Nestled along the Columbia River, Portland has a green reputation and affordable rents that draw environmentalists, musicians, and liberal arts grads by the hybrid-load. Bumper stickers proclaim the unofficial slogan: KEEP PORTLAND WEIRD. The food is organic, coffee is an art, and the local Obama campaign rally was the biggest in the country. It's the most enlightened city in the nation. Or so the story goes.
Although it was only several hours away, Adams grew up in a different world: small-town Oregon, where his family lived on food stamps and housing assistance and he supported himself through much of high school. 'I come from a family of tough Montanans,' he said. 'There's a premium on being tough and strong, and being queer and a faggot wasn't strong.'
Adams dropped out of college to enter politics. He remained closeted at work until becoming chief of staff for Mayor Vera Katz in 1993. 'The attitude has changed now,' he said. 'You can be openly gay at the outset of your campaign and it's OK. But not then, in the '80s.' As a city commissioner from 2004 to 2008, Adams earned a reputation as a policy-driven advocate for sustainability, the arts, and gay rights. In 2008, he won the mayor's office with 58% of the vote.
Yet Adams's landslide victory conceals that Portland is an island in an often resentful state. 'Oregon is a curious mix of libertarianism and moralism,' said Arlene Stein, a sociologist at Rutgers who wrote The Stranger Next Door: The Story of a Small Community's Battle Over Sex, Faith, and Civil Rights while teaching at the University of Oregon. 'It has a long tradition of believing what I do in the privacy of my own home is my own business, but at the same time, there's a very active Christian presence, particularly in the suburbs around Portland, which was ground zero for the antigay campaigns of the 1980s and 1990s.'

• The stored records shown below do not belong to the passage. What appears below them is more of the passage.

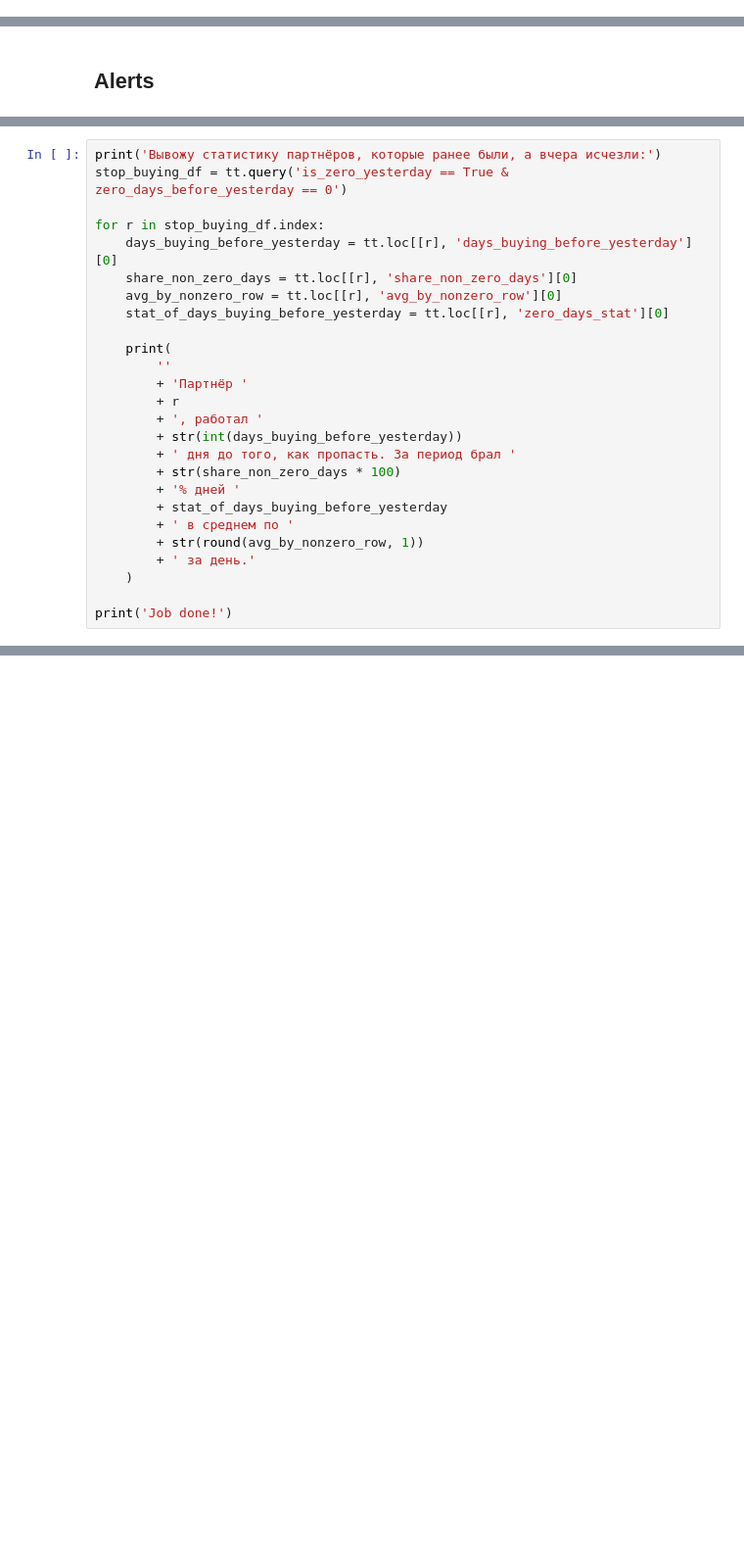
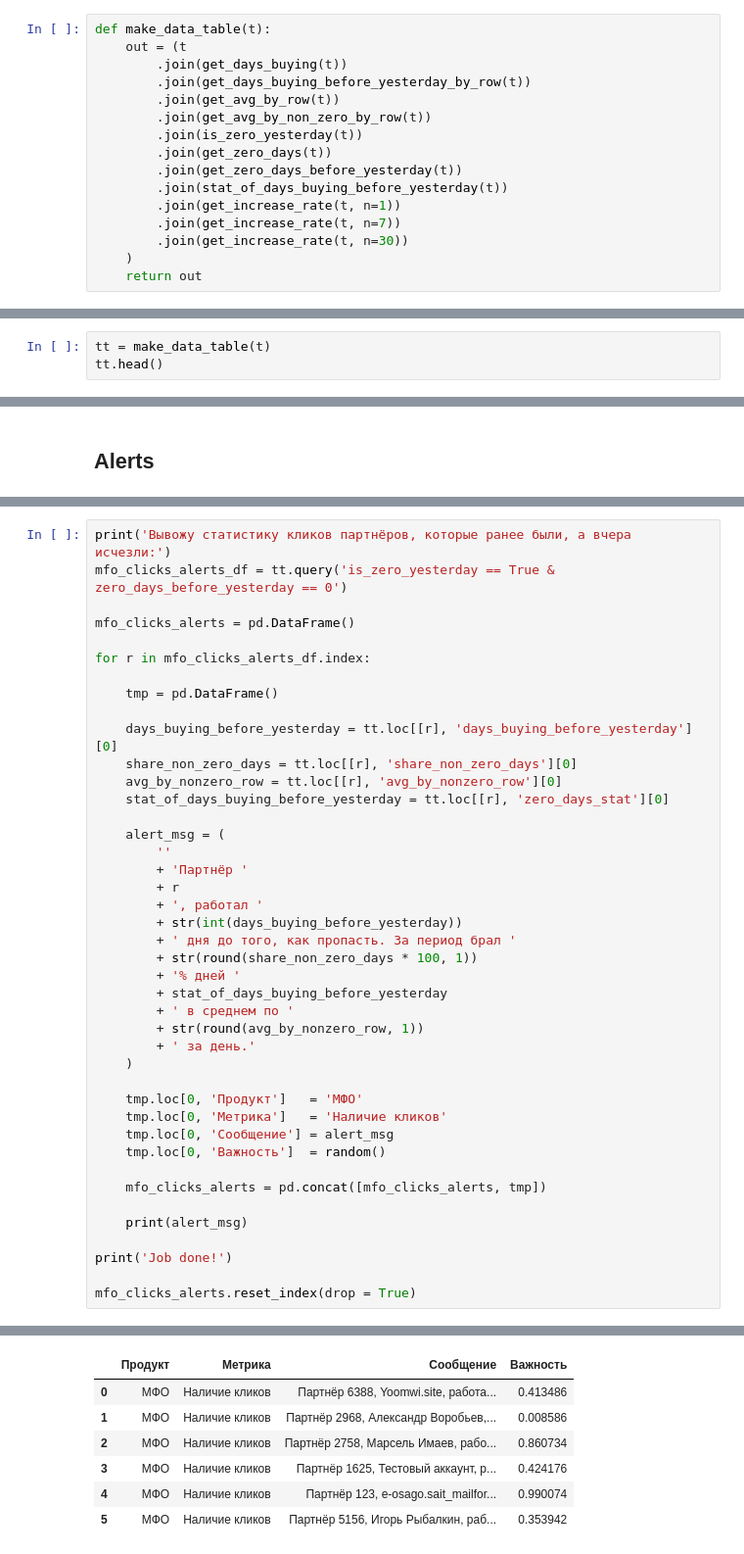
Before and after one commit to antisingle/s-alerts, a Jupyter notebook: alerts.ipynb, the cells around one changed output, grey strips where cells are left out. Shown at 98% size. Cells and saved outputs as stored; diff of their text form; blank space fills up the shorter version.

```diff
--- a/alerts.ipynb
+++ b/alerts.ipynb
@@ -429,0 +408,16 @@ tt.head()
+# %%
+def make_data_table(t):
+    out = (t
+        .join(get_days_buying(t))
+        .join(get_days_buying_before_yesterday_by_row(t))
+        .join(get_avg_by_row(t))
+        .join(get_avg_by_non_zero_by_row(t))
+        .join(is_zero_yesterday(t))
+        .join(get_zero_days(t))
+        .join(get_zero_days_before_yesterday(t))
+        .join(stat_of_days_buying_before_yesterday(t))
+        .join(get_increase_rate(t, n=1))
+        .join(get_increase_rate(t, n=7))
+        .join(get_increase_rate(t, n=30))
+    )
+    return out
@@ -430,3 +426,6 @@ tt.head()
+# %%
+tt = make_data_table(t)
+tt.head()
 # %%
 #tt.to_excel('tmp.xlsx')
 # %% [markdown]
@@ -436,21 +435,26 @@ tt.head()
 # %%
-print('Вывожу статистику партнёров, которые ранее были, а вчера исчезли:')
-stop_buying_df = tt.query('is_zero_yesterday == True & zero_days_before_yesterday == 0')
+print('Вывожу статистику кликов партнёров, которые ранее были, а вчера исчезли:')
+mfo_clicks_alerts_df = tt.query('is_zero_yesterday == True & zero_days_before_yesterday == 0')
 
-for r in stop_buying_df.index:
+mfo_clicks_alerts = pd.DataFrame()
+
+for r in mfo_clicks_alerts_df.index:
+
+    tmp = pd.DataFrame()
+
     days_buying_before_yesterday = tt.loc[[r], 'days_buying_before_yesterday'][0]
     share_non_zero_days = tt.loc[[r], 'share_non_zero_days'][0]
     avg_by_nonzero_row = tt.loc[[r], 'avg_by_nonzero_row'][0]
     stat_of_days_buying_before_yesterday = tt.loc[[r], 'zero_days_stat'][0]
 
-    print(
+    alert_msg = (
         ''
         + 'Партнёр '
         + r
         + ', работал '
         + str(int(days_buying_before_yesterday))
         + ' дня до того, как пропасть. За период брал '
-        + str(share_non_zero_days * 100)
+        + str(round(share_non_zero_days * 100, 1))
         + '% дней '
         + stat_of_days_buying_before_yesterday
         + ' в среднем по '
@@ -458,5 +462,16 @@ for r in stop_buying_df.index:
         + ' за день.'
     )
 
+    tmp.loc[0, 'Продукт']   = 'МФО'
+    tmp.loc[0, 'Метрика']   = 'Наличие кликов'
+    tmp.loc[0, 'Сообщение'] = alert_msg
+    tmp.loc[0, 'Важность']  = random()
+
+    mfo_clicks_alerts = pd.concat([mfo_clicks_alerts, tmp])
+
+    print(alert_msg)
+
 print('Job done!')
+
+mfo_clicks_alerts.reset_index(drop = True)
 # %% [output]
@@ -470 +485,8 @@ print('Job done!')
 Job done!
+|  | Продукт | Метрика | Сообщение | Важность |
+| 0 | МФО | Наличие кликов | Партнёр 6388, Yoomwi.site, работа... | 0.413486 |
+| 1 | МФО | Наличие кликов | Партнёр 2968, Александр Воробьев,... | 0.008586 |
+| 2 | МФО | Наличие кликов | Партнёр 2758, Марсель Имаев, рабо... | 0.860734 |
+| 3 | МФО | Наличие кликов | Партнёр 1625, Тестовый аккаунт, р... | 0.424176 |
+| 4 | МФО | Наличие кликов | Партнёр 123, e-osago.sait_mailfor... | 0.990074 |
+| 5 | МФО | Наличие кликов | Партнёр 5156, Игорь Рыбалкин, раб... | 0.353942 |
```
Also changed, not shown: parts of 22 cells of this notebook.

With such tension as kindling, both city and state still have burn marks from prominent sex scandals. In 1992, The Washington Post revealed that U.S. senator Bob Packwood of Oregon had been accused of sexual abuse by 10 women. Then in 2004, Willamette Week exposed former mayor and governor Neil Goldschmidt for sexually abusing his babysitter for three years, from age 14 to 17, when he was first mayor in the 1970s.